Kayde Reynolds, left, is visited by Debbie Patrick RN, a certified lactation consultant at WellStar Cobb Hospital. Courtesy photo.

Georgia agrees to delay enforcement of lactation consultant licensing

Georgians teaching new mothers how best to breastfeed their children got a reprieve from a new licensing law when the Secretary of State’s Office agreed not to enforce the requirement while a lawsuit challenging it is ongoing.

In a Thursday filing with the Fulton County Superior Court, Secretary of State Brian Kemp agreed not to enforce the law requiring a higher standard of training for lactation consultants until the case is decided. Kemp’s office oversees state licensing boards.

In return, the plaintiffs — members of Reaching Our Sisters Everywhere, an Atlanta-based nonprofit that works to promote breastfeeding in communities of color — filed documents removing members of the Lactation Consultant Advisory Group from the complaint.

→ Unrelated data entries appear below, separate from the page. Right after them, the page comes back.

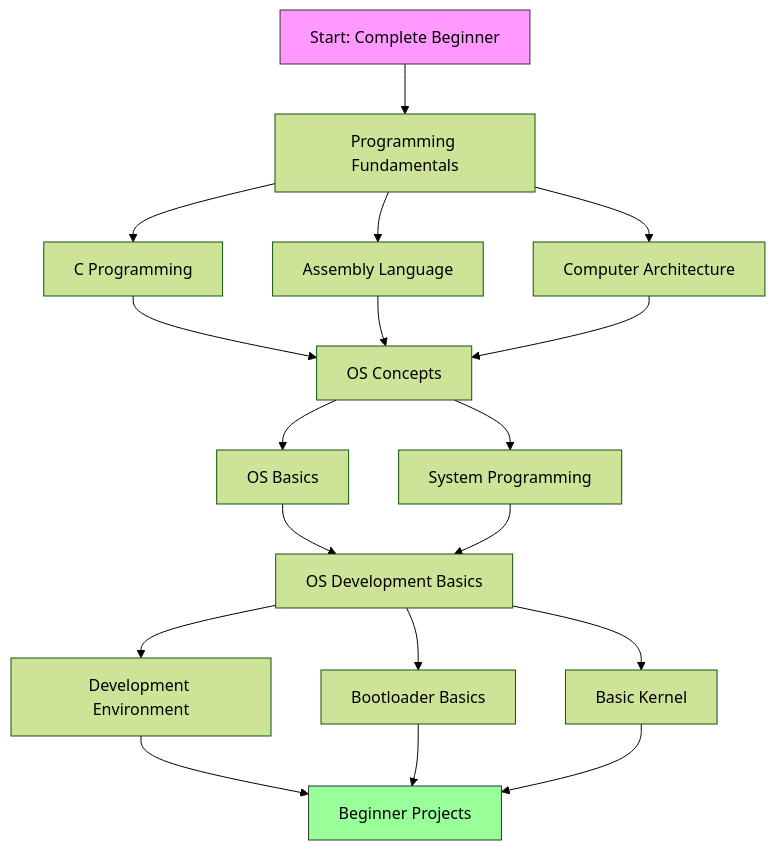
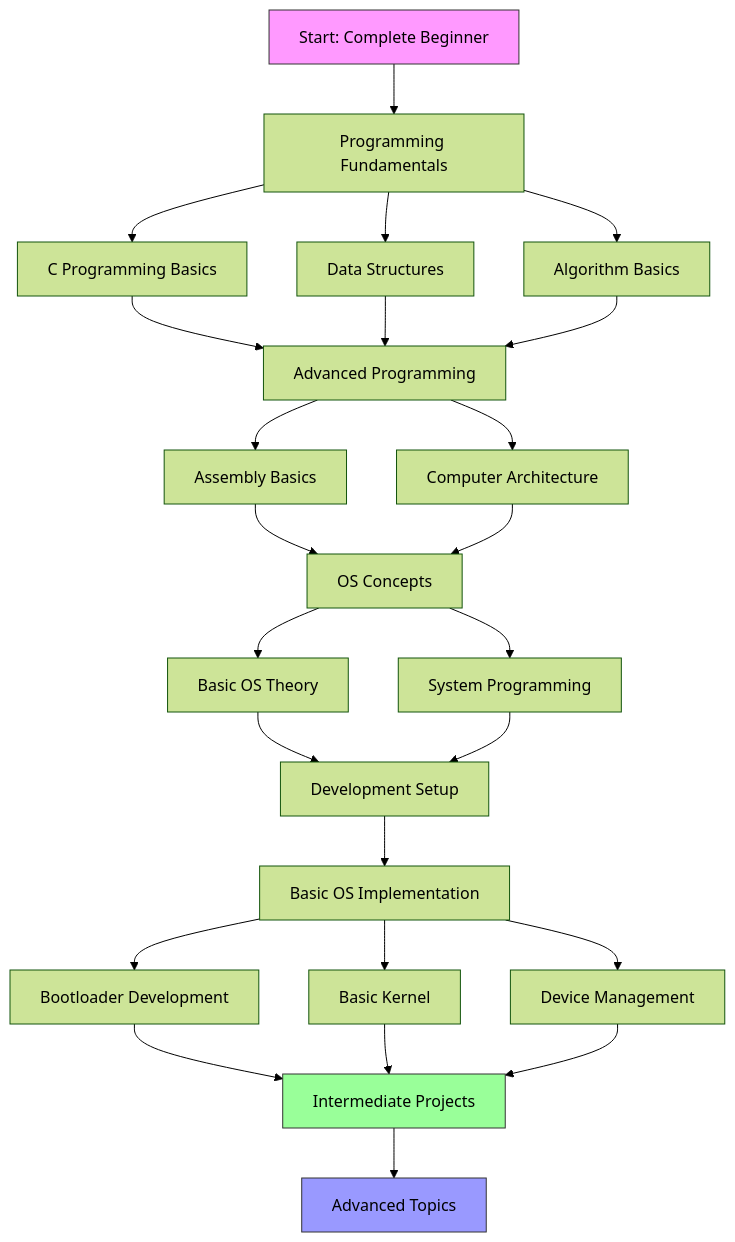
The diagram in Operating-System-Development/noC.md (stanley-fork/amILearningEnough), drawn with Mermaid (forest theme) before and after one commit. The commit also changed other lines of this file, not shown here.

````diff
--- a/Operating-System-Development/noC.md
+++ b/Operating-System-Development/noC.md
@@ -4,29 +3,40 @@
 ```mermaid
 flowchart TD
     A[Start: Complete Beginner] --> B[Programming Fundamentals]
     
-    B --> C[C Programming]
-    B --> D[Assembly Language]
-    B --> E[Computer Architecture]
+    B --> C[C Programming Basics]
+    B --> D[Data Structures]
+    B --> E[Algorithm Basics]
     
-    C --> F[OS Concepts]
+    C --> F[Advanced Programming]
     D --> F
     E --> F
     
-    F --> G[OS Basics]
-    F --> H[System Programming]
+    F --> G[Assembly Basics]
+    F --> H[Computer Architecture]
     
-    G --> I[OS Development Basics]
+    G --> I[OS Concepts]
     H --> I
     
-    I --> J[Development Environment]
-    I --> K[Bootloader Basics]
-    I --> L[Basic Kernel]
+    I --> J[Basic OS Theory]
+    I --> K[System Programming]
     
-    J --> M[Beginner Projects]
-    K --> M
-    L --> M
+    J --> L[Development Setup]
+    K --> L
+    
+    L --> M[Basic OS Implementation]
+    
+    M --> N[Bootloader Development]
+    M --> O[Basic Kernel]
+    M --> P[Device Management]
+    
+    N --> Q[Intermediate Projects]
+    O --> Q
+    P --> Q
+    
+    Q --> R[Advanced Topics]
     
     style A fill:#f9f,stroke:#333
-    style M fill:#9f9,stroke:#333
+    style Q fill:#9f9,stroke:#333
+    style R fill:#99f,stroke:#333
 ```
````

Mary Jackson, a certified lactation counselor who works at Grady Health System, and other members of ROSE filed the lawsuit Monday against Kemp and the advisory group, saying the law is unconstitutional.

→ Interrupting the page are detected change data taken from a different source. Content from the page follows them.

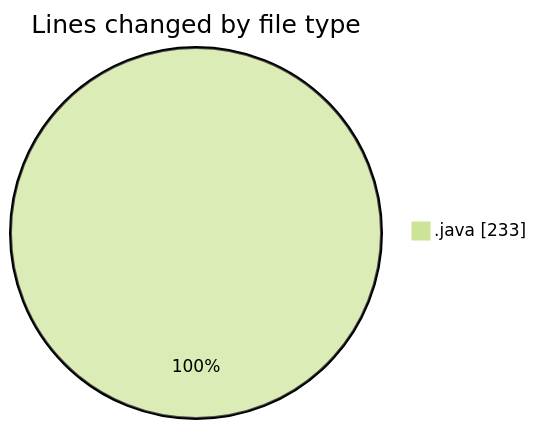
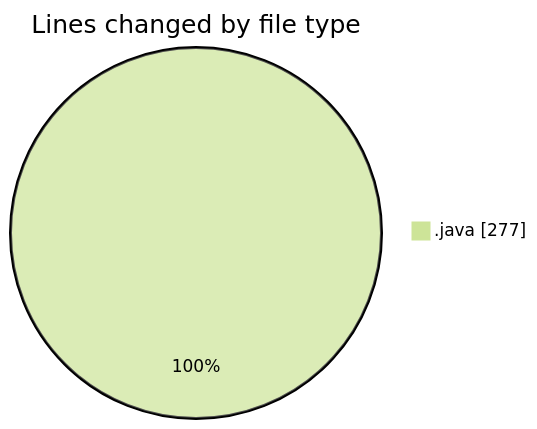
One commit to NitaiMahat/code-tracking changed the first of 2 diagrams in 2025-04-28/startfiles__5_/README.md. Above: the diagram before and after it, drawn with Mermaid (forest theme). The commit also changed other lines of this file and 1 other file, not shown here.

````diff
--- a/2025-04-28/startfiles__5_/README.md
+++ b/2025-04-28/startfiles__5_/README.md
@@ -21,5 +22,5 @@
 ```mermaid
 pie showData
 title Lines changed by file type
-".java" : 233
+".java" : 277
 ```
````
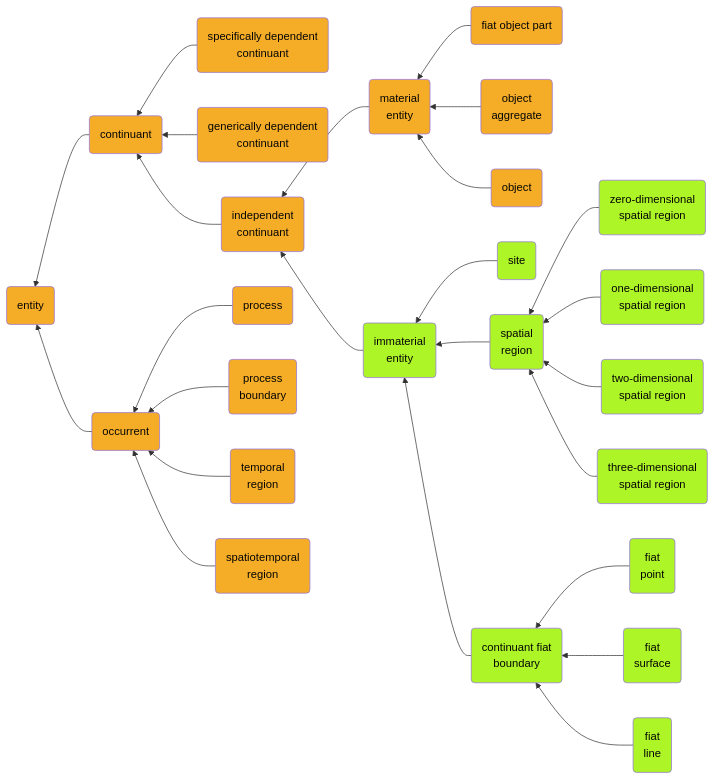
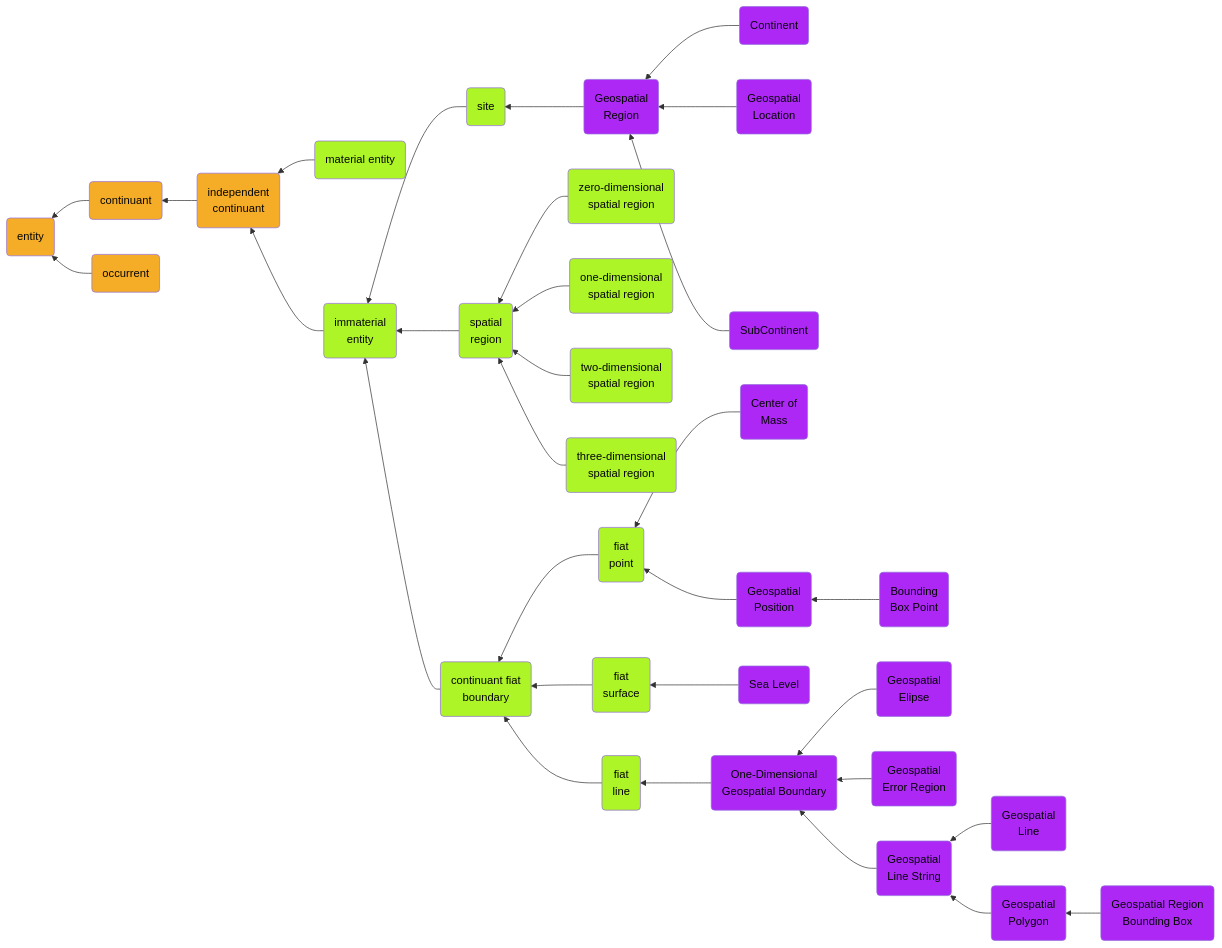
The second of 2 diagrams in README.md (dr-shorthair/BFO-2020), drawn with Mermaid before and after one commit. The commit also changed other lines of this file, not shown here.

Commit message:
Update ontology diagram with CCO GeospatialOntology Module

````diff
--- a/README.md
+++ b/README.md
@@ -84,31 +84,38 @@
 ```mermaid
 graph RL
 	B(continuant):::BFO-->A(entity):::BFO
-	D(specifically dependent<br> continuant):::BFO-->B(continuant):::BFO
-	E(generically dependent<br> continuant):::BFO-->B(continuant):::BFO
 	F(independent<br> continuant):::BFO-->B(continuant):::BFO
 	G(material entity):::IC-->F(independent<br> continuant):::BFO
 	H(immaterial<br> entity):::IC-->F(independent<br> continuant):::BFO
 	O(site):::IC-->H(immaterial<br> entity):::IC
+	O1(Geospatial<br>Region):::GS-->O(site):::IC
+	O11(Continent):::GS-->O1(Geospatial<br>Region):::GS
+	O12(Geospatial<br>Location):::GS-->O1(Geospatial<br>Region):::GS
+	O13(SubContinent):::GS-->O1(Geospatial<br>Region):::GS
 	P(spatial<br> region):::IC-->H(immaterial<br> entity):::IC
 	Q(continuant fiat<br> boundary):::IC-->H(immaterial<br> entity):::IC
 	R(fiat<br> point):::IC-->Q(continuant fiat<br> boundary):::IC
+	R1(Center of<br>Mass):::GS-->R(fiat<br> point):::IC
+	R2(Geospatial<br>Position):::GS-->R(fiat<br> point):::IC
+	R21(Bounding<br>Box Point):::GS-->R2(Geospatial<br>Position):::GS
 	S(fiat<br> surface):::IC-->Q(continuant fiat<br> boundary):::IC
+	S1(Sea Level):::GS-->S(fiat<br> surface):::IC
 	T(fiat<br> line):::IC-->Q(continuant fiat<br> boundary):::IC
+	T1(One-Dimensional<br>Geospatial Boundary):::GS-->T(fiat<br> line):::IC
+	T12(Geospatial<br>Elipse):::GS-->T1(One-Dimensional<br>Geospatial Boundary):::GS
+	T13(Geospatial<br>Error Region):::GS-->T1(One-Dimensional<br>Geospatial Boundary):::GS
+	T14(Geospatial<br>Line String):::GS-->T1(One-Dimensional<br>Geospatial Boundary):::GS
+	T141(Geospatial<br>Line):::GS-->T14(Geospatial<br>Line String):::GS
+	T142(Geospatial<br>Polygon):::GS-->T14(Geospatial<br>Line String):::GS
+	T1421(Geospatial Region<br>Bounding Box):::GS-->T142(Geospatial<br>Polygon):::GS
 	VD(zero-dimensional<br> spatial region):::IC-->P(spatial<br> region):::IC
 	U(one-dimensional<br> spatial region):::IC-->P(spatial<br> region):::IC
 	V(two-dimensional<br> spatial region):::IC-->P(spatial<br> region):::IC
 	W(three-dimensional<br> spatial region):::IC-->P(spatial<br> region):::IC
-	X(fiat object part):::BFO-->G(material<br> entity):::BFO
-	Y(object<br> aggregate):::BFO-->G(material<br> entity):::BFO
-	Z(object):::BFO-->G(material<br> entity):::BFO
 	C(occurrent):::BFO-->A(entity):::BFO
-	AA(process):::BFO-->C(occurrent):::BFO
-	AB(process<br> boundary):::BFO-->C(occurrent)
-	AC(temporal<br> region):::BFO-->C(occurrent)
-	AD(spatiotemporal<br> region):::BFO-->C(occurrent)
 
     classDef BFO fill:#F5AD27,color:#060606
     classDef IC fill:#ADF527,color:#060606
+    classDef GS fill:#AD27F5,color:#060606
 
   ```
````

Jackson said she was happy Kemp agreed to allow the counselors to continue practicing.

“There is a lot of work ahead of us, but we are thankful that we can go to work on Monday knowing we’re standing up for what is right,” she said.

Lawmakers in 2016 approved a law that requires lactation consultants to be licensed by the Georgia Secretary of State’s Office. To receive the license, a consultant must hold a certification from the International Board of Lactation Consultant Examiners.

Jackson said there are more than 800 lactation counselors in Georgia. There are 95 consultants licensed by the state.

Since 2016, consultants could apply for state licensing.

To gain certification, consultants must take 14 college courses in health science, complete 90 hours of breastfeeding education, work 1,000 clinical hours providing lactation services and pass a written exam.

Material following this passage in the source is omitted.